StorefrontBacktalk delivers the latest retail technology news & analysis. Join more than 60,000 retail IT leaders who subscribe to our free weekly email. Sign up today!

Most Recent Comments

Why Did Gonzales Hackers Like European Cards So Much Better?
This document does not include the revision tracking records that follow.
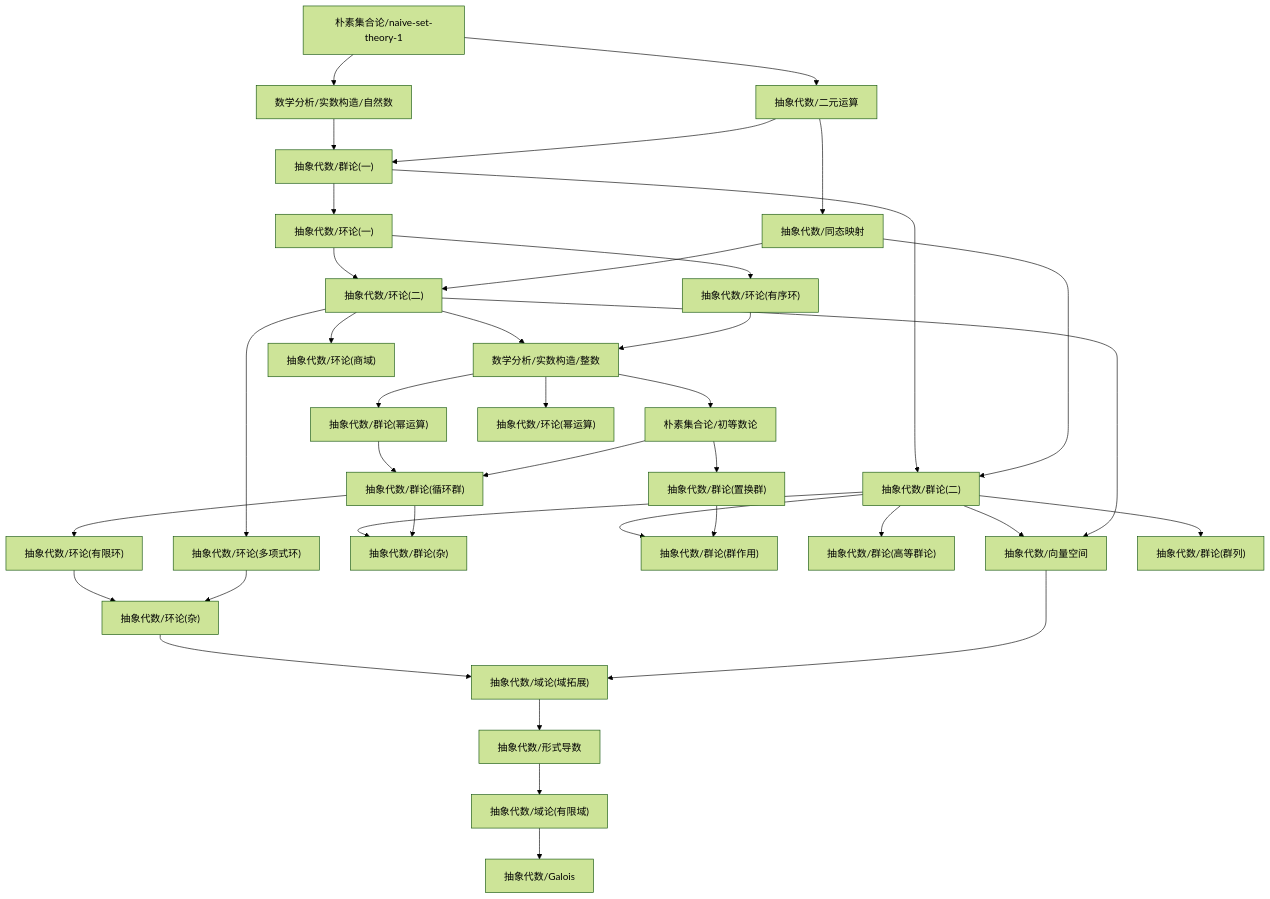
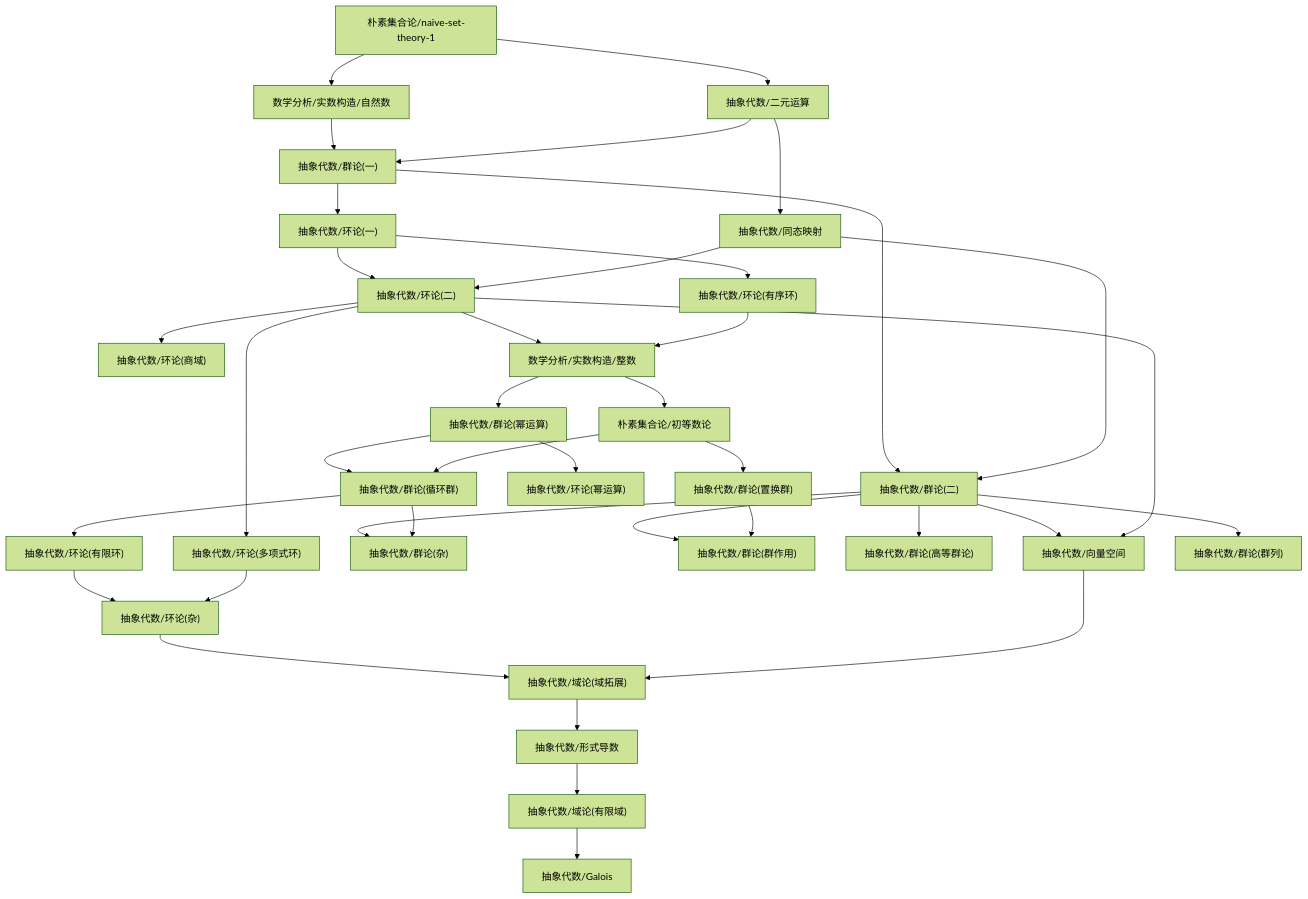
Before and after one commit to zeroDtree/zeroDtree.github.io: the diagram in content/抽象代数/dependency_graph.md, drawn with Mermaid (forest theme). The commit also changed 14 other files, not shown here.

````diff
--- a/content/抽象代数/dependency_graph.md
+++ b/content/抽象代数/dependency_graph.md
@@ -1,40 +1,40 @@
 ```mermaid
 graph TD
 1["抽象代数/群论(循环群)"] --> 0["抽象代数/环论(有限环)"]
 3["抽象代数/环论(一)"] --> 2["抽象代数/环论(二)"]
 4["抽象代数/同态映射"] --> 2["抽象代数/环论(二)"]
 0["抽象代数/环论(有限环)"] --> 5["抽象代数/环论(杂)"]
 6["抽象代数/环论(多项式环)"] --> 5["抽象代数/环论(杂)"]
 8["朴素集合论/naive-set-theory-1"] --> 7["抽象代数/二元运算"]
 10["抽象代数/群论(二)"] --> 9["抽象代数/群论(杂)"]
 1["抽象代数/群论(循环群)"] --> 9["抽象代数/群论(杂)"]
 12["抽象代数/域论(域拓展)"] --> 11["抽象代数/形式导数"]
 13["抽象代数/群论(一)"] --> 10["抽象代数/群论(二)"]
 4["抽象代数/同态映射"] --> 10["抽象代数/群论(二)"]
 14["抽象代数/群论(幂运算)"] --> 1["抽象代数/群论(循环群)"]
 15["朴素集合论/初等数论"] --> 1["抽象代数/群论(循环群)"]
-17["数学分析/实数构造/整数"] --> 16["抽象代数/环论(幂运算)"]
-10["抽象代数/群论(二)"] --> 18["抽象代数/群论(群作用)"]
-19["抽象代数/群论(置换群)"] --> 18["抽象代数/群论(群作用)"]
-2["抽象代数/环论(二)"] --> 20["抽象代数/环论(商域)"]
+14["抽象代数/群论(幂运算)"] --> 16["抽象代数/环论(幂运算)"]
+10["抽象代数/群论(二)"] --> 17["抽象代数/群论(群作用)"]
+18["抽象代数/群论(置换群)"] --> 17["抽象代数/群论(群作用)"]
+2["抽象代数/环论(二)"] --> 19["抽象代数/环论(商域)"]
 13["抽象代数/群论(一)"] --> 3["抽象代数/环论(一)"]
-10["抽象代数/群论(二)"] --> 21["抽象代数/群论(高等群论)"]
-23["抽象代数/域论(有限域)"] --> 22["抽象代数/Galois"]
-24["数学分析/实数构造/自然数"] --> 13["抽象代数/群论(一)"]
+10["抽象代数/群论(二)"] --> 20["抽象代数/群论(高等群论)"]
+22["抽象代数/域论(有限域)"] --> 21["抽象代数/Galois"]
+23["数学分析/实数构造/自然数"] --> 13["抽象代数/群论(一)"]
 7["抽象代数/二元运算"] --> 13["抽象代数/群论(一)"]
-10["抽象代数/群论(二)"] --> 25["抽象代数/向量空间"]
-2["抽象代数/环论(二)"] --> 25["抽象代数/向量空间"]
-3["抽象代数/环论(一)"] --> 27["抽象代数/环论(有序环)"]
+10["抽象代数/群论(二)"] --> 24["抽象代数/向量空间"]
+2["抽象代数/环论(二)"] --> 24["抽象代数/向量空间"]
+3["抽象代数/环论(一)"] --> 26["抽象代数/环论(有序环)"]
 2["抽象代数/环论(二)"] --> 6["抽象代数/环论(多项式环)"]
 5["抽象代数/环论(杂)"] --> 12["抽象代数/域论(域拓展)"]
-25["抽象代数/向量空间"] --> 12["抽象代数/域论(域拓展)"]
-11["抽象代数/形式导数"] --> 23["抽象代数/域论(有限域)"]
-17["数学分析/实数构造/整数"] --> 14["抽象代数/群论(幂运算)"]
+24["抽象代数/向量空间"] --> 12["抽象代数/域论(域拓展)"]
+11["抽象代数/形式导数"] --> 22["抽象代数/域论(有限域)"]
+27["数学分析/实数构造/整数"] --> 14["抽象代数/群论(幂运算)"]
 10["抽象代数/群论(二)"] --> 28["抽象代数/群论(群列)"]
 7["抽象代数/二元运算"] --> 4["抽象代数/同态映射"]
-15["朴素集合论/初等数论"] --> 19["抽象代数/群论(置换群)"]
-17["数学分析/实数构造/整数"] --> 15["朴素集合论/初等数论"]
-2["抽象代数/环论(二)"] --> 17["数学分析/实数构造/整数"]
-27["抽象代数/环论(有序环)"] --> 17["数学分析/实数构造/整数"]
-8["朴素集合论/naive-set-theory-1"] --> 24["数学分析/实数构造/自然数"]
+15["朴素集合论/初等数论"] --> 18["抽象代数/群论(置换群)"]
+27["数学分析/实数构造/整数"] --> 15["朴素集合论/初等数论"]
+2["抽象代数/环论(二)"] --> 27["数学分析/实数构造/整数"]
+26["抽象代数/环论(有序环)"] --> 27["数学分析/实数构造/整数"]
+8["朴素集合论/naive-set-theory-1"] --> 23["数学分析/实数构造/自然数"]
 ```
````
I am still unclear about the core point here-- why higher value of European cards. Supply and demand, yes, makes sense. But the fact that the cards were chip and pin (EMV) should make them less valuable because that demonstrably reduces the ability to use them fraudulently. Did the author mean that the chip and pin cards could be used in a country where EMV is not implemented--the US--and this mis-match make it easier to us them since the issuing banks may not have as robust anti-fraud controls as non-EMV banks because they assumed EMV would do the fraud prevention for them Read more...
Two possible reasons that I can think of and have seen in the past - 1) Cards issued by European banks when used online cross border don't usually support AVS checks. So, when a European card is used with a billing address that's in the US, an ecom merchant wouldn't necessarily know that the shipping zip code doesn't match the billing code. 2) Also, in offline chip countries the card determines whether or not a transaction is approved, not the issuer. In my experience, European issuers haven't developed the same checks on authorization requests as US issuers. So, these cards might be more valuable because they are more likely to get approved. Read more...
A smart card slot in terminals doesn't mean there is a reader or that the reader is activated. Then, activated reader or not, the U.S. processors don't have apps certified or ready to load into those terminals to accept and process smart card transactions just yet. Don't get your card(t) before the terminal (horse). Read more...
The marketplace does speak. More fraud capacity translates to higher value for the stolen data. Because nearly 100% of all US transactions are authorized online in real time, we have less fraud regardless of whether the card is Magstripe only or chip and PIn. Hence, $10 prices for US cards vs $25 for the European counterparts. Read more...
@David True. The European cards have both an EMV chip AND a mag stripe. Europeans may generally use the chip for their transactions, but the insecure stripe remains vulnerable to skimming, whether it be from a false front on an ATM or a dishonest waiter with a handheld skimmer. If their stripe is skimmed, the track data can still be cloned and used fraudulently in the United States. If European banks only detect fraud from 9-5 GMT, that might explain why American criminals prefer them over American bank issued cards, who have fraud detection in place 24x7. Read more...

Our apologies. Due to legal and security copyright issues, we can't facilitate the printing of Premium Content. If you absolutely need a hard copy, please contact customer service.